(Revision comparison data)
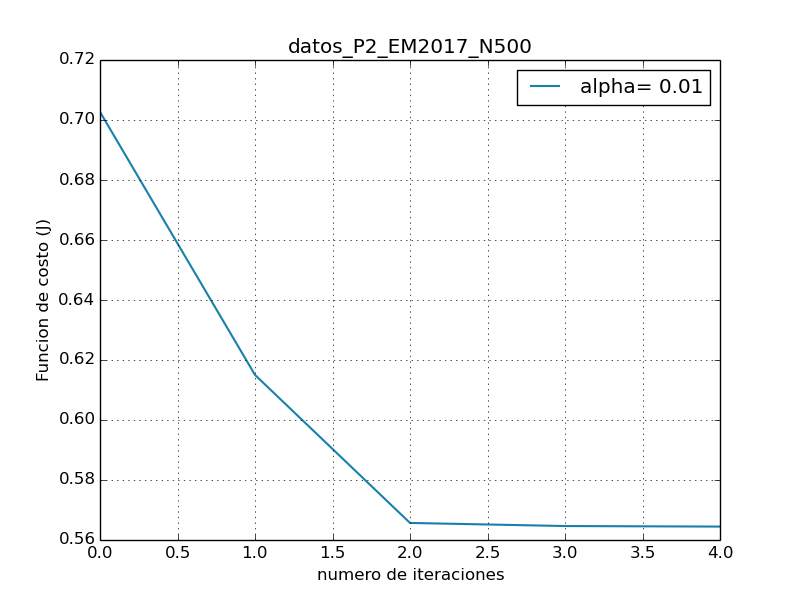
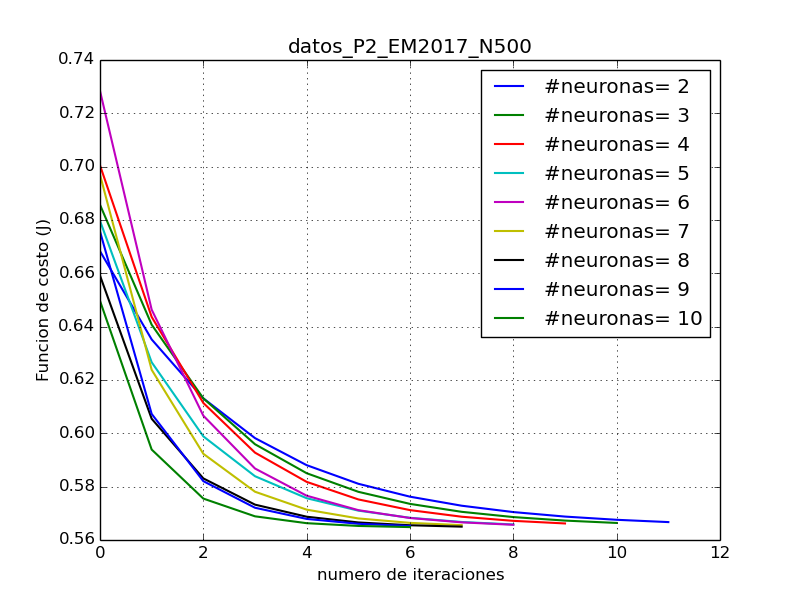
graficos de la 2

diff --git a/IA_II/proyecto2/question2.py b/IA_II/proyecto2/question2.py
@@ -63,7 +63,7 @@ def readData(dataSetName):
         @param color        : color of the line on the plot
 """
 def makeSimplePlot(iterations, costFunction, dsName, label, color):
-    plt.plot(iterations, costFunction, label='alpha= ' + str(label), c=color, linewidth=1.5)
+    plt.plot(iterations, costFunction, label='#neuronas= ' + str(label), linewidth=1.5)
     plt.xlabel("numero de iteraciones")
     plt.ylabel("Funcion de costo (J)")
     plt.title(dsName)
@@ -75,74 +75,101 @@ def main():
     data500 = readData('datosP2EM2017/datos_P2_EM2017_N500.txt')
     # print data500['x']
     # print data500['y']
-    neural = nn.NeuralNetwork(2, 2, 1)
-    h = neural.forwardPropagation(np.array([[0,0]]))
-    print h
-    b = neural.backPropagation(np.array([[0,0],[0,1],[1,0],[1,1]]), np.array([[1],[0], [0], [1]]))
-    print "ahhhhh"
-    print b
-    alpha = 0.01
-    g = neural.gradientDescent(alpha, np.array([[0,0],[0,1],[1,0],[1,1]]), np.array([[1],[0], [0], [1]]))
-    neural = nn.NeuralNetwork(len(data500['x'][0]), 2, 1)
-    result = neural.gradientDescent(alpha, data500['x'], data500['y'])
+    # neural = nn.NeuralNetwork(2, 2, 1)
+    # h = neural.forwardPropagation(np.array([[0,0]]))
+    # print h
+    # b = neural.backPropagation(np.array([[0,0],[0,1],[1,0],[1,1]]), np.array([[1],[0], [0], [1]]))
+    # print "ahhhhh"
+    # print b
+    alpha = 0.001
+    # g = neural.gradientDescent(alpha, np.array([[0,0],[0,1],[1,0],[1,1]]), np.array([[1],[0], [0], [1]]))
+    # neural = nn.NeuralNetwork(len(data500['x'][0]), 2, 1)
+    # result = neural.gradientDescent(alpha, data500['x'], data500['y'])
+    #
+    # # Simple plot: iterations vs cost function
+    # iterations = np.arange(0, result['nIterations'] + 1, 1)
+    # makeSimplePlot(iterations, result['costFunction'], "datos_P2_EM2017_N500", alpha, colors['blue'])
+    # plt.show()
+    print "--------------------------------------------------------------------------------"
+    for i in range(2, 11):
+        print "\t calculando thetas para datos_P2_EM2017_N500 con " + str(i) + " neuronas..."
+        neural = nn.NeuralNetwork(len(data500['x'][0]), i, 1)
+        result = neural.gradientDescent(alpha, data500['x'], data500['y'])
+        # Simple plot: iterations vs cost function
+        iterations = np.arange(0, result['nIterations'] + 1, 1)
+        makeSimplePlot(iterations, result['costFunction'], "datos_P2_EM2017_N500", i, colors['blue'])
 
-    # Simple plot: iterations vs cost function
-    iterations = np.arange(0, result['nIterations'] + 1, 1)
-    makeSimplePlot(iterations, result['costFunction'], "datos_P2_EM2017_N500", alpha, colors['blue'])
+    print "--------------------------------------------------------------------------------"
     plt.show()
 
-    # for i in range(2, 11):
-    #     nn = NeuralNetwork(len(data500['x'][0]), i, 1)
-    #     result = neural.gradientDescent(alpha, data500['x'], data500['y'])
-    #     # Simple plot: iterations vs cost function
-    #     iterations = np.arange(0, result['nIterations'] + 1, 1)
-    #     makeSimplePlot(iterations, result['costFunction'], "datos_P2_EM2017_N500", alpha, colors['blue'])
-    #     plt.show()
-    #
-    #
-    # dataG500 = readData('datosP2EM2017/datos_P2_Gen_500.txt')
-    # print dataG500['x']
-    # print dataG500['y']
-    #
-    # for i in range(2, 11):
-    #     nn = NeuralNetwork(len(dataG500['x']), i, 1)
-    #     # nn.training(dataG500['x'], dataG500['y'])
-    #
-    #
-    # data1000 = readData('datosP2EM2017/datos_P2_EM2017_N1000.txt')
-    # print data1000['x']
-    # print data1000['y']
-    #
-    # for i in range(2, 11):
-    #     nn = NeuralNetwork(len(data1000['x']), i, 1)
-    #     # nn.training(data1000['x'], data1000['y'])
-    #
-    # dataG1000 = readData('datosP2EM2017/datos_P2_Gen_1000.txt')
-    # print dataG1000['x']
-    # print dataG1000['y']
-    #
-    # for i in range(2, 11):
-    #     nn = NeuralNetwork(len(dataG1000['x']), i, 1)
-    #     # nn.training(dataG1000['x'], dataG1000['y'])
-    #
-    #
-    # data2000 = readData('datosP2EM2017/datos_P2_EM2017_N2000.txt')
-    # print data2000['x']
-    # print data2000['y']
-    #
-    # for i in range(2, 11):
-    #     nn = NeuralNetwork(len(data2000['x']), i, 1)
-    #     # nn.training(data2000['x'], data2000['y'])
-    #
-    #
-    # dataG2000 = readData('datosP2EM2017/datos_P2_Gen_2000.txt')
-    # print dataG2000['x']
-    # print dataG2000['y']
-    #
-    # for i in range(2, 11):
-    #     nn = NeuralNetwork(len(dataG2000['x']), i, 1)
-    #     # nn.training(dataG2000['x'], dataG2000['y'])
 
+    dataG500 = readData('datosP2EM2017/datos_P2_Gen_500.txt')
+
+    print "--------------------------------------------------------------------------------"
+    for i in range(2, 11):
+        print "\t calculando thetas para datos_P2_Gen_500 con " + str(i) + " neuronas..."
+        neural = nn.NeuralNetwork(len(dataG500['x'][0]), i, 1)
+        result = neural.gradientDescent(alpha, dataG500['x'], dataG500['y'])
+        # Simple plot: iterations vs cost function
+        iterations = np.arange(0, result['nIterations'] + 1, 1)
+        makeSimplePlot(iterations, result['costFunction'], "datos_P2_Gen_500", i, colors['blue'])
+
+    print "--------------------------------------------------------------------------------"
+    plt.show()
+
+
+    data1000 = readData('datosP2EM2017/datos_P2_EM2017_N1000.txt')
+
+    print "--------------------------------------------------------------------------------"
+    for i in range(2, 11):
+        print "\t calculando thetas para datos_P2_EM2017_N1000 con " + str(i) + " neuronas..."
+        neural = nn.NeuralNetwork(len(data1000['x'][0]), i, 1)
+        result = neural.gradientDescent(alpha, data1000['x'], data1000['y'])
+        # Simple plot: iterations vs cost function
+        iterations = np.arange(0, result['nIterations'] + 1, 1)
+        makeSimplePlot(iterations, result['costFunction'], "datos_P2_EM2017_N1000", i, colors['blue'])
+    print "--------------------------------------------------------------------------------"
+    plt.show()
+
+    dataG1000 = readData('datosP2EM2017/datos_P2_Gen_1000.txt')
+
+    print "--------------------------------------------------------------------------------"
+    for i in range(2, 11):
+        print "\t calculando thetas para datos_P2_Gen_1000 con " + str(i) + " neuronas..."
+        neural = nn.NeuralNetwork(len(dataG1000['x'][0]), i, 1)
+        result = neural.gradientDescent(alpha, dataG1000['x'], dataG1000['y'])
+        # Simple plot: iterations vs cost function
+        iterations = np.arange(0, result['nIterations'] + 1, 1)
+        makeSimplePlot(iterations, result['costFunction'], "datos_P2_Gen_1000", i, colors['blue'])
+    print "--------------------------------------------------------------------------------"
+    plt.show()
+
+
+    data2000 = readData('datosP2EM2017/datos_P2_EM2017_N2000.txt')
+
+    print "--------------------------------------------------------------------------------"
+    for i in range(2, 11):
+        print "\t calculando thetas para datos_P2_EM2017_N2000 con " + str(i) + " neuronas..."
+        neural = nn.NeuralNetwork(len(data2000['x'][0]), i, 1)
+        result = neural.gradientDescent(alpha, data2000['x'], data2000['y'])
+        # Simple plot: iterations vs cost function
+        iterations = np.arange(0, result['nIterations'] + 1, 1)
+        makeSimplePlot(iterations, result['costFunction'], "datos_P2_EM2017_N2000", i, colors['blue'])
+    print "--------------------------------------------------------------------------------"
+    plt.show()
+
+    dataG2000 = readData('datosP2EM2017/datos_P2_Gen_2000.txt')
+
+    print "--------------------------------------------------------------------------------"
+    for i in range(2, 11):
+        print "\t calculando thetas para datos_P2_Gen_2000 con " + str(i) + " neuronas..."
+        neural = nn.NeuralNetwork(len(dataG2000['x'][0]), i, 1)
+        result = neural.gradientDescent(alpha, dataG2000['x'], dataG2000['y'])
+        # Simple plot: iterations vs cost function
+        iterations = np.arange(0, result['nIterations'] + 1, 1)
+        makeSimplePlot(iterations, result['costFunction'], "datos_P2_Gen_2000", i, colors['blue'])
+    print "--------------------------------------------------------------------------------"
+    plt.show()
 # .----------------------------------------------------------------------------.
 
 if __name__ == '__main__':

diff --git a/IA_II/proyecto2/NeuralNetwork.py b/IA_II/proyecto2/NeuralNetwork.py
@@ -68,9 +68,9 @@ class NeuralNetwork:
         self.thetasH = np.random.rand(self.nO, self.nH) * 2 * ep - ep
         # self.thetasI = np.array([[-30, 20, 20],[10, -20, -20]])
         # self.thetasH = np.array([[-10, 20, 20]])
-        print "init"
-        print self.thetasI
-        print self.thetasH
+        # print "init"
+        # print self.thetasI
+        # print self.thetasH
 
     """
         Descripction: forward propagation for the neural network
@@ -213,17 +213,17 @@ class NeuralNetwork:
 
         # Calculate the initial cost.
         cos = self.cost(varList, resultList)
-        print "cos1"
-        print cos
+        # print "cos1"
+        # print cos
         JofTheta.append(cos)
 
         i = 0 # Initialize the counter of iterations.
         while (not(conv) and (i <= maxIter)):
             auxthetaI = self.thetasI
             auxthetaH = self.thetasH
-            print "before"
-            print auxthetaI
-            print auxthetaH
+            # print "before"
+            # print auxthetaI
+            # print auxthetaH
             # Get new thetas
             derivate = self.backPropagation(varList, resultList)
 
@@ -239,26 +239,26 @@ class NeuralNetwork:
             self.thetasI = auxthetaI - alpha * derivate[0]
             self.thetasH = auxthetaH - alpha * derivate[1]
 
-            print "after"
-            print self.thetasI
-            print self.thetasH
+            # print "after"
+            # print self.thetasI
+            # print self.thetasH
             newcost = self.cost(varList , resultList)
-            print "newcost"
-            print newcost
-            print "derivate"
-            print derivate[0]
-            print derivate[1]
+            # print "newcost"
+            # print newcost
+            # print "derivate"
+            # print derivate[0]
+            # print derivate[1]
             JofTheta.append(newcost)
 
             i = i + 1 # Update the actual number of iterations.
             if (abs(newcost - cos) <= 0.001):
                 conv = True
-                print "thetas"
-                print self.thetasI
-                print self.thetasH
+                # print "thetas"
+                # print self.thetasI
+                # print self.thetasH
 
-            print "dif cos"
-            print abs(newcost - cos)
+            # print "dif cos"
+            # print abs(newcost - cos)
             cos = newcost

Your goal → An exact copy of the lines above, from the first through the line that holds "nn.NeuralNetwork(len(data500['x'][0]), i, 1)", is what is needed; leave the pictures out.

Answer box →
graficos de la 2

diff --git a/IA_II/proyecto2/question2.py b/IA_II/proyecto2/question2.py
@@ -63,7 +63,7 @@ def readData(dataSetName):
         @param color        : color of the line on the plot
 """
 def makeSimplePlot(iterations, costFunction, dsName, label, color):
-    plt.plot(iterations, costFunction, label='alpha= ' + str(label), c=color, linewidth=1.5)
+    plt.plot(iterations, costFunction, label='#neuronas= ' + str(label), linewidth=1.5)
     plt.xlabel("numero de iteraciones")
     plt.ylabel("Funcion de costo (J)")
     plt.title(dsName)
@@ -75,74 +75,101 @@ def main():
     data500 = readData('datosP2EM2017/datos_P2_EM2017_N500.txt')
     # print data500['x']
     # print data500['y']
-    neural = nn.NeuralNetwork(2, 2, 1)
-    h = neural.forwardPropagation(np.array([[0,0]]))
-    print h
-    b = neural.backPropagation(np.array([[0,0],[0,1],[1,0],[1,1]]), np.array([[1],[0], [0], [1]]))
-    print "ahhhhh"
-    print b
-    alpha = 0.01
-    g = neural.gradientDescent(alpha, np.array([[0,0],[0,1],[1,0],[1,1]]), np.array([[1],[0], [0], [1]]))
-    neural = nn.NeuralNetwork(len(data500['x'][0]), 2, 1)
-    result = neural.gradientDescent(alpha, data500['x'], data500['y'])
+    # neural = nn.NeuralNetwork(2, 2, 1)
+    # h = neural.forwardPropagation(np.array([[0,0]]))
+    # print h
+    # b = neural.backPropagation(np.array([[0,0],[0,1],[1,0],[1,1]]), np.array([[1],[0], [0], [1]]))
+    # print "ahhhhh"
+    # print b
+    alpha = 0.001
+    # g = neural.gradientDescent(alpha, np.array([[0,0],[0,1],[1,0],[1,1]]), np.array([[1],[0], [0], [1]]))
+    # neural = nn.NeuralNetwork(len(data500['x'][0]), 2, 1)
+    # result = neural.gradientDescent(alpha, data500['x'], data500['y'])
+    #
+    # # Simple plot: iterations vs cost function
+    # iterations = np.arange(0, result['nIterations'] + 1, 1)
+    # makeSimplePlot(iterations, result['costFunction'], "datos_P2_EM2017_N500", alpha, colors['blue'])
+    # plt.show()
+    print "--------------------------------------------------------------------------------"
+    for i in range(2, 11):
+        print "\t calculando thetas para datos_P2_EM2017_N500 con " + str(i) + " neuronas..."
+        neural = nn.NeuralNetwork(len(data500['x'][0]), i, 1)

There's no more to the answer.